PTAB Decision

In SolarEdge Techs., Inc. v. Fronius Int’l GMBH, No. IPR2022-00849 (P.T.A.B. Oct. 21, 2022), the Patent Trial and Appeal Board (“PTAB”) denied institution of inter partes review challenging U.S. Patent No. 9,137,919 (“the ’919 patent”).

Challenged Technology

The ’919 patent describes an inverter, with a lower and an upper housing part and electronic components which are arranged in both the lower and upper housing parts. ’919 patent at 1:16-20. An electrical and mechanical connection is made possible through a pivoting movement, achieved by the extension of a slotted guide track [36] corresponding to the diameter [38] of a rotating element [35]. ’919 patent at 2:30-35, 4:6-15.

Claim 1 recites:

    1. An inverter comprising an upper and a lower housing part, wherein electronic components are arranged in the upper and lower housing parts, said components being electrically connected to one another in a releasable manner by means of a contact-making system formed from two parts, … , and wherein in the upper and lower housing parts, parts of the contact-making system are arranged, respectively, along this circle arc in such a way that these parts, during the pivoting movement of the upper housing part relative to the lower housing part into an operating position, can be automatically electrically connected, with the housing parts connected.

’919 patent, 7:16-8:3 (emphasis added).

Asserted Prior Art

SolarEdge, an Israeli company that also develops inverters, challenged claims 1-7 of the ’919 patent on obviousness grounds in light of U.S. Patent No. 5,478,259 and either German Patent No. G 91 05 122.3 (“Siemens”) or U.S. Patent No. 7,035,115 (“Walesa”). SolarEdge Techs., Inc., No. IPR2022-00849 at *4.

PTAB

The PTAB panel denied institution of inter partes review, finding that SolarEdge did not show “a reasonable likelihood that it would prevail in its obviousness challenges involving either Siemens or Walesa.” SolarEdge Techs., Inc., No. IPR2022-00849 at *5.

For both the Siemens and Walesa patents, the housing components and the electrical contact-making components described together as part of the same lower or upper housing structures.

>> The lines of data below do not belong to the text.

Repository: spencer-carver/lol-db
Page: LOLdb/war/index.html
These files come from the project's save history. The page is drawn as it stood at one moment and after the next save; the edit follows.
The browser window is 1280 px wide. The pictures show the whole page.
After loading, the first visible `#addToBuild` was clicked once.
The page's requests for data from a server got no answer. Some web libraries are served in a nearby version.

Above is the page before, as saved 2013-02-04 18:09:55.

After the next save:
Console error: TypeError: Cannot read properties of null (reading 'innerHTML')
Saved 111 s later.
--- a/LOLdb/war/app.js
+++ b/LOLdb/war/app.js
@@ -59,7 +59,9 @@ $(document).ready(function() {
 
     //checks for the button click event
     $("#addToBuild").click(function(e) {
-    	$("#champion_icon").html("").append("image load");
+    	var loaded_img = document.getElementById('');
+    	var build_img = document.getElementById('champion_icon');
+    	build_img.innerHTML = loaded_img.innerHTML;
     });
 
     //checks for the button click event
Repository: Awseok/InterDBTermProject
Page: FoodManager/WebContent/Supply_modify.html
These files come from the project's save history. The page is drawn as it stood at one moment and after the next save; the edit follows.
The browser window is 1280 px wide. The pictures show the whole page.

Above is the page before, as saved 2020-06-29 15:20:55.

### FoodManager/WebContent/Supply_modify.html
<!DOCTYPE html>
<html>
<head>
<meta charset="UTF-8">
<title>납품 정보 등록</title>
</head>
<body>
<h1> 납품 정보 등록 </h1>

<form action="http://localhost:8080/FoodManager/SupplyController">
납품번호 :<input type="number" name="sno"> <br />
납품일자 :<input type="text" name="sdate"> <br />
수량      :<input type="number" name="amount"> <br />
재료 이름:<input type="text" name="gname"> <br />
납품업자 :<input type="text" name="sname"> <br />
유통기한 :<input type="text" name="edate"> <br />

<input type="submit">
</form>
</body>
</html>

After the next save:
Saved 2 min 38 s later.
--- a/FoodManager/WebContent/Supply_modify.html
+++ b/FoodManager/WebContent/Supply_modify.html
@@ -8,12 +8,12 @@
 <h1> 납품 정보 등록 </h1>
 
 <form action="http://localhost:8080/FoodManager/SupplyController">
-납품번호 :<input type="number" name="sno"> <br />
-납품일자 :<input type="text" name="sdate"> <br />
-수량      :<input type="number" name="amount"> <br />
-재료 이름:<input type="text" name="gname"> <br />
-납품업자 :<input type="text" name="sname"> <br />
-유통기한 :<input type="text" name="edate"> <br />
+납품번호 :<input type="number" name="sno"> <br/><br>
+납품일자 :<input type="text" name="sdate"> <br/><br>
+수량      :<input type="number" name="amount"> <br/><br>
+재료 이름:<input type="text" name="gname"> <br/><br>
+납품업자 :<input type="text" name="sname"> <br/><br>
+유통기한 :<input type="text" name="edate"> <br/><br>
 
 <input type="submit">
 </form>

Id. at *7-8. In the ’919 patent, however, the contact-making system and the housing components are distinct from one another. Id. at *8. When a claim separately lists elements, the presumption is that those elements are distinct components of the invention. Id., citing Becton, Dickinson & Co. v. Tyco Healthcare Grp., LP, 616 F.3d 1249, 1254 (Fed. Cir. 2010). The language of claim 1 supports viewing the housing and contact-making system as two distinct structures, because the claim lists these elements separately. Id. Independent claim 1 recites “an upper and a lower housing part, wherein electronic components are arranged in the upper and lower housing parts, said components being electrically connected to one another in a releasable manner by means of a contact-making system formed from two parts.” Id. at *7 (emphasis added).

In addition to listing the housing and contact-making components as separate elements, claim 1 also includes a clause that further supports viewing these two components separately. Id. at *8. Claim 1 recites, “wherein in the upper and lower housing parts, parts of the contact-making system are arranged.” Id. The housing and contact-making structures must be distinct because a structure cannot be arranged in itself. Id.

Lastly, the specification “consistently describes the housing and contact-making structures as distinct.” Id. For example, the specification states that “electronic components are arranged within the upper and lower housing parts 33, 34 in most cases” and “it is also possible not only to connect housing parts 33, 34 and the contact-making system 40 to one another by means of the rotating element 35, but also to couple individual devices with each other in such a way that data and/or signals are exchanged via the contact-making system 40. . . .” ’919 patent at 5:15-20, 6:32-37.

Because SolarEdge could not “identify separate structures in the asserted references for the claimed housing and contact-making system” they were not able to demonstrate a reasonable likelihood of prevailing in their § 103 objections. Id. at *8.

Take-away

Though components of an invention may at first glance correspond in their functionality with components of asserted references, if the components are written in the claims and specification as separate elements, the components are distinct from each other and are not obvious over references where those components are described together.

In Becton, Dickinson, relied upon by the PTAB, the claim at issue listed four separate elements and the claim construction lesson was clear: “[w]here a claim lists elements separately, ‘the clear implication of the claim language’ is that those elements are ‘distinct component[s]’ of the patented invention.” Becton, Dickinson & Co. v. Tyco Healthcare Grp., LP, 616 F.3d at 1254.

For claim drafters, therefore, the lesson is to be careful and deliberate, knowing that reciting components separately will be construed to be distinct from each other. Reciting components separately may help for patentability/validity, but the flip side is that each of those components will be necessary for literal infringement.